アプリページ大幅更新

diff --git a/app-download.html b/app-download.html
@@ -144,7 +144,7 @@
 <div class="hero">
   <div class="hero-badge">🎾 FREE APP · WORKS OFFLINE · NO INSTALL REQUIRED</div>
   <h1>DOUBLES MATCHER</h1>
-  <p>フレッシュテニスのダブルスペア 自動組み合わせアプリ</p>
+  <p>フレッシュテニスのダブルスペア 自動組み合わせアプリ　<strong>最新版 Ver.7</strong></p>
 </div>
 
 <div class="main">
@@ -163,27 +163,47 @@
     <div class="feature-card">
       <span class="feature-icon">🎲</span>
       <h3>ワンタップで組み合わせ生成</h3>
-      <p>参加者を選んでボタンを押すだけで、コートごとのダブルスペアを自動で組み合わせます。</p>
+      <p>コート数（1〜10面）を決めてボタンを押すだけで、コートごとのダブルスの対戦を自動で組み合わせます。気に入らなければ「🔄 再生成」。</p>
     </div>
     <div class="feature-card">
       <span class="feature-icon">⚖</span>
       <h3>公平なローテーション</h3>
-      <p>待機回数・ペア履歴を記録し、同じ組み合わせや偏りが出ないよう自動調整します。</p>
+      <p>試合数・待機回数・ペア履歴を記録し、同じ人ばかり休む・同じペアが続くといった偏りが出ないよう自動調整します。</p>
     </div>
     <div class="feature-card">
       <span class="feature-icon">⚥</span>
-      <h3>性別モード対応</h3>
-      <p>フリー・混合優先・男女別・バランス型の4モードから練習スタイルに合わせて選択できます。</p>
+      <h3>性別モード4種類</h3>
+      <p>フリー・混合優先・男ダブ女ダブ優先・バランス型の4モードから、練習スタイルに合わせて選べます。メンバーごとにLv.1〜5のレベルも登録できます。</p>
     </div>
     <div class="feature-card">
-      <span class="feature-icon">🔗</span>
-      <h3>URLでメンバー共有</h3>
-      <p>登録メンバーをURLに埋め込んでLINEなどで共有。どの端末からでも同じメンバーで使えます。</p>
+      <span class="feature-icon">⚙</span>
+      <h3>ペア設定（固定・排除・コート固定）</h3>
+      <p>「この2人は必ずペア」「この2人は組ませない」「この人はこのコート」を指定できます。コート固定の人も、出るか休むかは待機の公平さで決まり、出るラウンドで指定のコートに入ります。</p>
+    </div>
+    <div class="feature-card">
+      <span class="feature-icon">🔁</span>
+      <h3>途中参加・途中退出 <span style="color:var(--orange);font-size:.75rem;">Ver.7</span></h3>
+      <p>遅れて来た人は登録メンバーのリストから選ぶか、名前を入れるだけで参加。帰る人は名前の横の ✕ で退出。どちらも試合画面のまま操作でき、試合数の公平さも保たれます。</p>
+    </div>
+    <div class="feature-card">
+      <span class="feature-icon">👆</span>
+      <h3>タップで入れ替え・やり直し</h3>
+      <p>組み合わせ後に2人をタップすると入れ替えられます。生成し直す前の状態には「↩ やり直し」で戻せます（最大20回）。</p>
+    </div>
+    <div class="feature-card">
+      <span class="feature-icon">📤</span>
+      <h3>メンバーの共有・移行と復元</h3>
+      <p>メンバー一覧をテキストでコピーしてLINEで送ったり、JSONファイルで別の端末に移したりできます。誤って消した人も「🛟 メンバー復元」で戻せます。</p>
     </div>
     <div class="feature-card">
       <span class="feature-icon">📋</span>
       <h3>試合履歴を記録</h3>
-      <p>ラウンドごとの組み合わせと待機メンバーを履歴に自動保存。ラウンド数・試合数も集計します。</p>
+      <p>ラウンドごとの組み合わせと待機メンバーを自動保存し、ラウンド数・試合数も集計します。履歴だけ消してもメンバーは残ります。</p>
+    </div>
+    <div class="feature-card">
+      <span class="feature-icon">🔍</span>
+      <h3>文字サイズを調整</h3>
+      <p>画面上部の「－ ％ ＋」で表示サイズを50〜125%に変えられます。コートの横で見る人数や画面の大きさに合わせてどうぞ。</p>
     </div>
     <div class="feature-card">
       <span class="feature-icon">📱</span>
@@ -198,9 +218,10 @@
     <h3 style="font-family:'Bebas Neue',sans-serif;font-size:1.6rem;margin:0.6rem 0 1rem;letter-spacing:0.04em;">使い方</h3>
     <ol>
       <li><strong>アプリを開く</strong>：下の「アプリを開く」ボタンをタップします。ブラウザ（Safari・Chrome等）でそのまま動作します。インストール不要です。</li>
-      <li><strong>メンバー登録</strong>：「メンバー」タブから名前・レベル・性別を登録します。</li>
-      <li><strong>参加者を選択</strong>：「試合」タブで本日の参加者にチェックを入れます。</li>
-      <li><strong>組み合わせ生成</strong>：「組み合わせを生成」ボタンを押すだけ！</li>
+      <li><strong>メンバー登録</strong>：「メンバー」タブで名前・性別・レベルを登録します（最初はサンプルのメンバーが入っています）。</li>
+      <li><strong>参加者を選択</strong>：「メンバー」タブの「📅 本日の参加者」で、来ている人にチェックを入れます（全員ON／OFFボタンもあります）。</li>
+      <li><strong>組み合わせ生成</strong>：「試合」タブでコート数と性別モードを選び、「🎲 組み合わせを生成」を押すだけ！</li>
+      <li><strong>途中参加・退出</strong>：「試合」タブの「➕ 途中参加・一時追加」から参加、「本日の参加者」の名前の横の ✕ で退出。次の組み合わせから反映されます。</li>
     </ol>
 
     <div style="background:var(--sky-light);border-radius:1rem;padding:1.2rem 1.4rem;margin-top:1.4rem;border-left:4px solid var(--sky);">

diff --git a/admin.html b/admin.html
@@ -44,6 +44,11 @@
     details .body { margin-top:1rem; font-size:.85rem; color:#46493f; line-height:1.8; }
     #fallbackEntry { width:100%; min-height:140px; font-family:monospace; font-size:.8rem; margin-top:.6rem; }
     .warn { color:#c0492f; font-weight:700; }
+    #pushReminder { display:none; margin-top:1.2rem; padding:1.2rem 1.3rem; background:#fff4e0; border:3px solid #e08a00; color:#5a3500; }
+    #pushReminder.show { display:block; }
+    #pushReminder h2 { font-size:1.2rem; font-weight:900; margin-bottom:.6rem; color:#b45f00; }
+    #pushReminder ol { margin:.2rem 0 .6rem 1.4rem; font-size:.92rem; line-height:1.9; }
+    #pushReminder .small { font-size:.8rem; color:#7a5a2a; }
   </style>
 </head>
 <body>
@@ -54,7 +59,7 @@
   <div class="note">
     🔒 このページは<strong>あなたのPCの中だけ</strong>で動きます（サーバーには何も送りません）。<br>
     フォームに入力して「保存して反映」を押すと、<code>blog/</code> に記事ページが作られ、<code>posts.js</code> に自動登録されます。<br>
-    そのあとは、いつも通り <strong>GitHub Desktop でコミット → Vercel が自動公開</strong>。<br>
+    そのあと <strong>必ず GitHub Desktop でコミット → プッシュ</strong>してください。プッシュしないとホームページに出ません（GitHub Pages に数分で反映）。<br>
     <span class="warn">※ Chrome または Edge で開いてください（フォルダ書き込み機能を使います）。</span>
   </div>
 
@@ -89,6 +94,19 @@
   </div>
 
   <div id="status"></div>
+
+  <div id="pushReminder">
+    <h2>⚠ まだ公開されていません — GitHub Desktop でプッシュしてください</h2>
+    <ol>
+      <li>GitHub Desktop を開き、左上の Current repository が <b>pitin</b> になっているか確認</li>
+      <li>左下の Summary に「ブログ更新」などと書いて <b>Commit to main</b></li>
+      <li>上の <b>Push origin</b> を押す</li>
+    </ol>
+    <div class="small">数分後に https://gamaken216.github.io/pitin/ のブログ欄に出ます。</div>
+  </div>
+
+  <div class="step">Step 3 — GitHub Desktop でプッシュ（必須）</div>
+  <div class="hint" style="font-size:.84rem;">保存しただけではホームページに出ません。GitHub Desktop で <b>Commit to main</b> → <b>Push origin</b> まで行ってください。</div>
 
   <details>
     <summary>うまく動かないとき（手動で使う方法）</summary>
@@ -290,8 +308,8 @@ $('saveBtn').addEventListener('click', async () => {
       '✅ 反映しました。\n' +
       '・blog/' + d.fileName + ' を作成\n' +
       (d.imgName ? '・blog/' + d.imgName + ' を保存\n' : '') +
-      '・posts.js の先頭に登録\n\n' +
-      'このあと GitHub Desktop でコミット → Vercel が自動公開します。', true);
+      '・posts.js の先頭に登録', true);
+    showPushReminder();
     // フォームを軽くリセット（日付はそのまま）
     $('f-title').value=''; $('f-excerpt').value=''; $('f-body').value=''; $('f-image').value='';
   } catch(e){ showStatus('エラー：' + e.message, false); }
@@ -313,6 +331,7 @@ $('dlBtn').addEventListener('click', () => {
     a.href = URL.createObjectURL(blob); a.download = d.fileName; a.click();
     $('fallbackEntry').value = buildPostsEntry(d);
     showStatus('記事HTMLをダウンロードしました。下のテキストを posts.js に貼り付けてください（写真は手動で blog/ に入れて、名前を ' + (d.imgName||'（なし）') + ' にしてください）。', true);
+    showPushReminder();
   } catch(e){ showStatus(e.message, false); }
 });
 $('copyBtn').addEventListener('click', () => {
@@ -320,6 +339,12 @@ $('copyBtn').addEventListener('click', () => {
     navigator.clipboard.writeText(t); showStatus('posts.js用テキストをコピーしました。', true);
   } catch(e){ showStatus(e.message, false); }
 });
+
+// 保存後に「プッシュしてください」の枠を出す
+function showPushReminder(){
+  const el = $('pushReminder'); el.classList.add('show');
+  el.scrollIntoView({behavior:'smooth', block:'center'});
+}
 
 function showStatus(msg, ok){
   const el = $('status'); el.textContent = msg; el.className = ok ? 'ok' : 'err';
-*-*-
**TASK STATEMENT:**
Within the listing, how many lines hold the word "click"? Answer with the number by itself.

**ANSWER FOR THIS EXERCISE:**
5